Horm Metab Res 2018; 50(07): 521-536
DOI: 10.1055/a-0637-1975
© Georg Thieme Verlag KG Stuttgart · New York

Correlation Between Resistin Level and Metabolic Syndrome Component: A Review

Mostafa Mostafazadeh
1  Immunology Research Center, Faculty of Medicine, Tabriz University of Medical Sciences, Tabriz, Iran
2  Department of Biochemistry and Clinical Laboratories, Tabriz University of Medical Sciences, Tabriz, Iran
Sanya Haiaty
3  Infectious and Tropical Diseases Research Center, Department of Clinical Biochemistry, Tabriz University of Medical Sciences, Tabriz, Iran
Ali Rastqar
4  Department de Psychiatry et Neuroscience, Université Laval, Québec, QC, Canada
5  Centre Hospitalier de l’Université Laval (CHUL), Québec, QC, Canada
Mahtab Keshvari
6  Isfahan Cardiovascular Research Center, Cardiovascular Research Institute, Isfahan University of medical Sciences, Isfahan, Iran
› Author Affiliations
Further Information

Publication History

received 01 February 2018

accepted 22 May 2018

Publication Date:
10 July 2018 (online)


Metabolic syndrome (MetS) has a collection of some abnormal and pathological conditions that cause many critical diseases. Resistin is one of the possible candidates for these pathologies but there are not enough data to prove if resistin has positive, neutral, or negative effects on one or some components of MetS. This review summarizes data about comparing the effects and contribution of resistin in initiation and progression of MetS components and also its different actions between human and other mammalians.
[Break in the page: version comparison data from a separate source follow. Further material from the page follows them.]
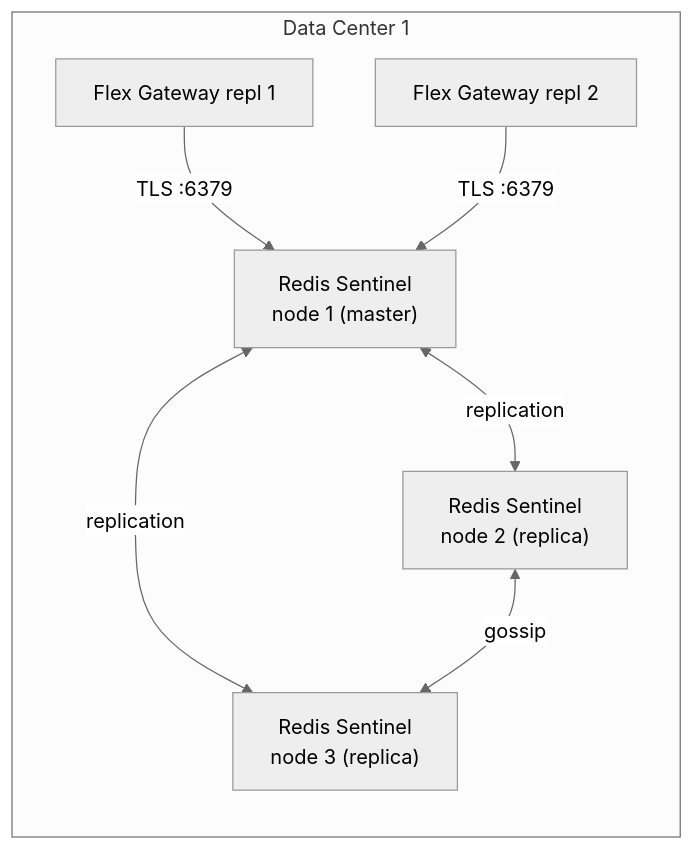
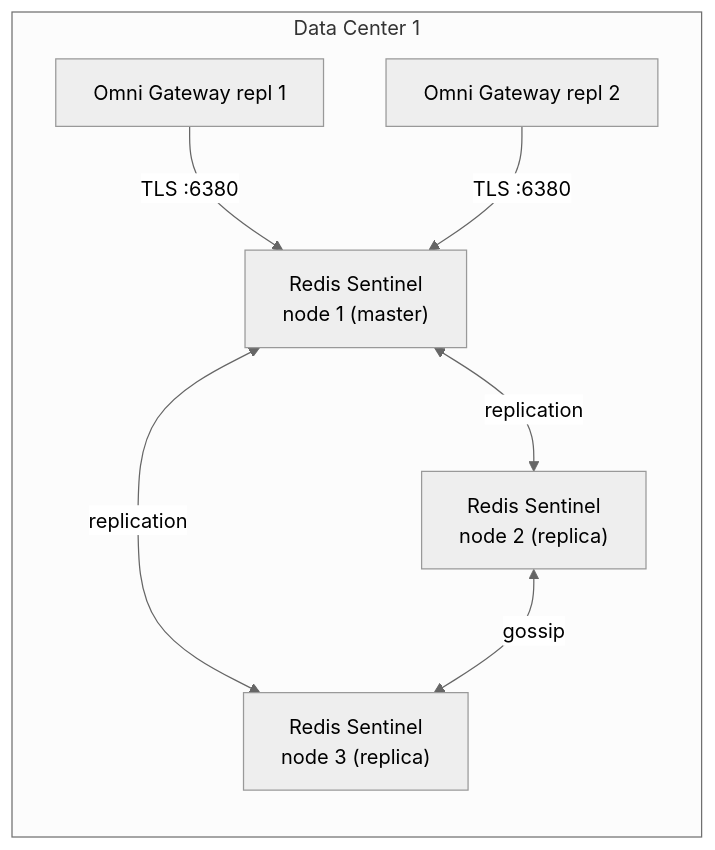
One commit to kantheti73/MulesoftArchitecture changed the second of 2 diagrams in docs/10-redis-cache.md. Above: the diagram before and after it, drawn with Mermaid (neutral theme). The commit also changed other lines of this file and 2 other files, not shown here.

````diff
--- a/docs/10-redis-cache.md
+++ b/docs/10-redis-cache.md
@@ -144,16 +190,16 @@
 ```mermaid
 flowchart LR
     subgraph DC1["Data Center 1"]
-        FG1A["Flex Gateway repl 1"]
-        FG1B["Flex Gateway repl 2"]
+        FG1A["Omni Gateway repl 1"]
+        FG1B["Omni Gateway repl 2"]
         R1["Redis Sentinel<br/>node 1 (master)"]
         R2["Redis Sentinel<br/>node 2 (replica)"]
         R3["Redis Sentinel<br/>node 3 (replica)"]
     end
 
-    FG1A -->|TLS :6379| R1
-    FG1B -->|TLS :6379| R1
+    FG1A -->|TLS :6380| R1
+    FG1B -->|TLS :6380| R1
     R1 <-->|replication| R2
     R1 <-->|replication| R3
     R2 <-->|gossip| R3
 ```
````
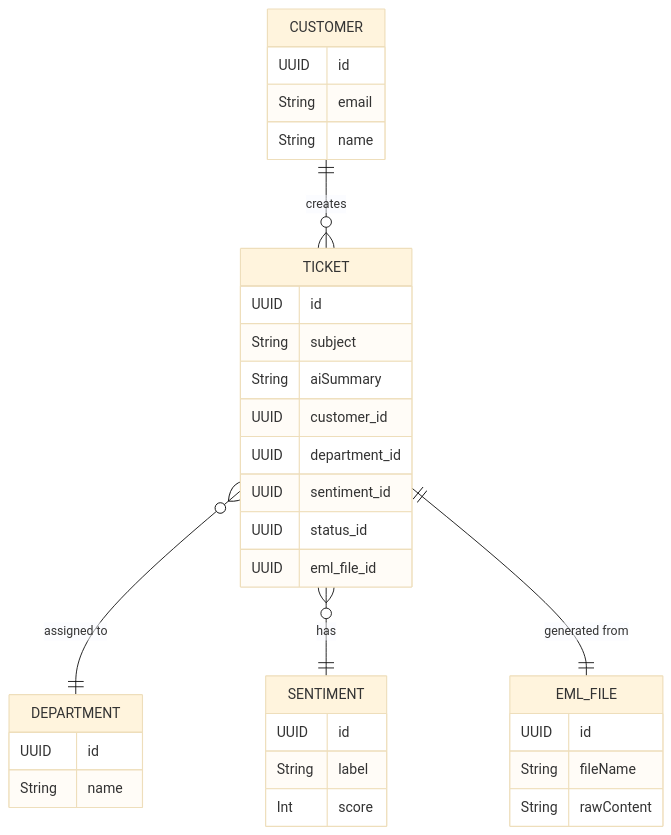
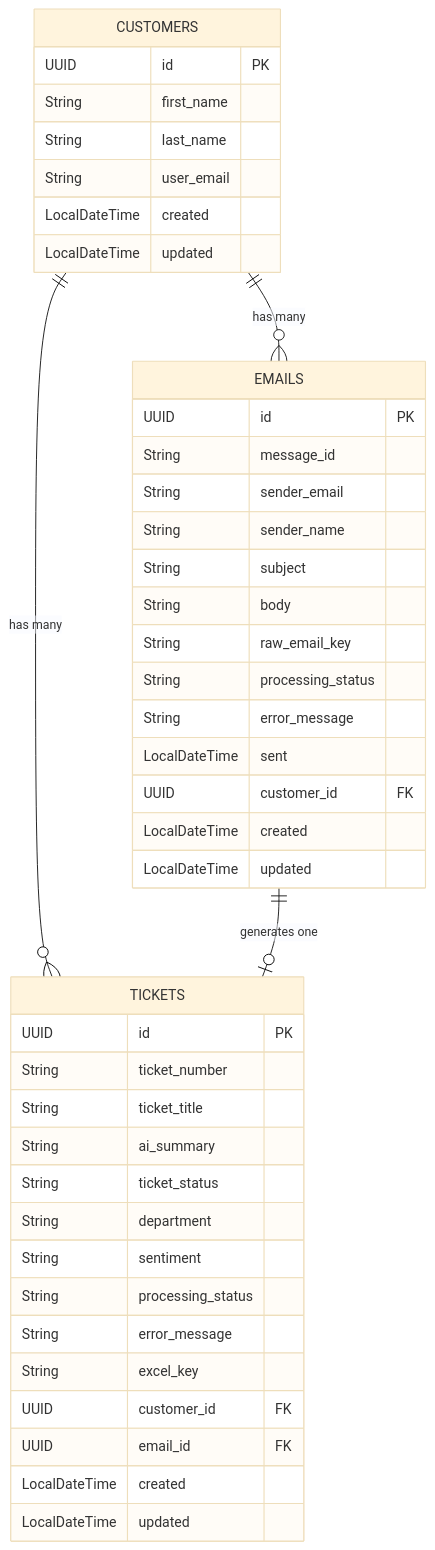
Before and after one commit to mgudux/mail-2-ticket: the second of 2 diagrams in README.md, drawn with Mermaid (base theme). The commit also changed other lines of this file, not shown here.

Commit message:
ReadMe: change in API endpoints, architecture and features

````diff
--- a/README.md
+++ b/README.md
@@ -45,37 +49,46 @@
 ```mermaid
 erDiagram
-    CUSTOMER {
-        UUID id
-        String email
-        String name
+    CUSTOMERS {
+        UUID id PK
+        String first_name
+        String last_name
+        String user_email
+        LocalDateTime created
+        LocalDateTime updated
     }
-    TICKET {
-        UUID id
+    TICKETS {
+        UUID id PK
+        String ticket_number
+        String ticket_title
+        String ai_summary
+        String ticket_status
+        String department
+        String sentiment
+        String processing_status
+        String error_message
+        String excel_key
+        UUID customer_id FK
+        UUID email_id FK
+        LocalDateTime created
+        LocalDateTime updated
+    }
+    EMAILS {
+        UUID id PK
+        String message_id
+        String sender_email
+        String sender_name
         String subject
-        String aiSummary
-        UUID customer_id
-        UUID department_id
-        UUID sentiment_id
-        UUID status_id
-        UUID eml_file_id
-    }
-    DEPARTMENT {
-        UUID id
-        String name
-    }
-    SENTIMENT {
-        UUID id
-        String label
-        Int score
-    }
-    EML_FILE {
-        UUID id
-        String fileName
-        String rawContent
+        String body
+        String raw_email_key
+        String processing_status
+        String error_message
+        LocalDateTime sent
+        UUID customer_id FK
+        LocalDateTime created
+        LocalDateTime updated
     }
 
-    CUSTOMER ||--o{ TICKET : "creates"
-    TICKET }o--|| DEPARTMENT : "assigned to"
-    TICKET }o--|| SENTIMENT : "has"
-    TICKET ||--|| EML_FILE : "generated from"
+    CUSTOMERS ||--o{ TICKETS : "has many"
+    CUSTOMERS ||--o{ EMAILS : "has many"
+    EMAILS ||--o| TICKETS : "generates one"
 ```
````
This summarized data about the relationship of resistin and MetS components have been obtained from clinical researches and in some cases even animal studies. To find the relevant studies, the search in PubMed, Science Direct, and Scopus were performed. Human and animal studies on relationships between resistin and MetS (initiation and progression of components) were included in our search. In experiments reported among different human genetic groups as well as the patients with various disease such as diabetes, no significant correlation is shown between FBG and resistin level. Furthermore, this review shows that the results of correlation between resistin and TG, HDL, and central or abdominal obesity were inconsistent. These inconsistencies can arise from different sample size or genetic groups, gender, and also from experimental studies. Therefore, to obtain precise results systematic review and meta-analyses are required.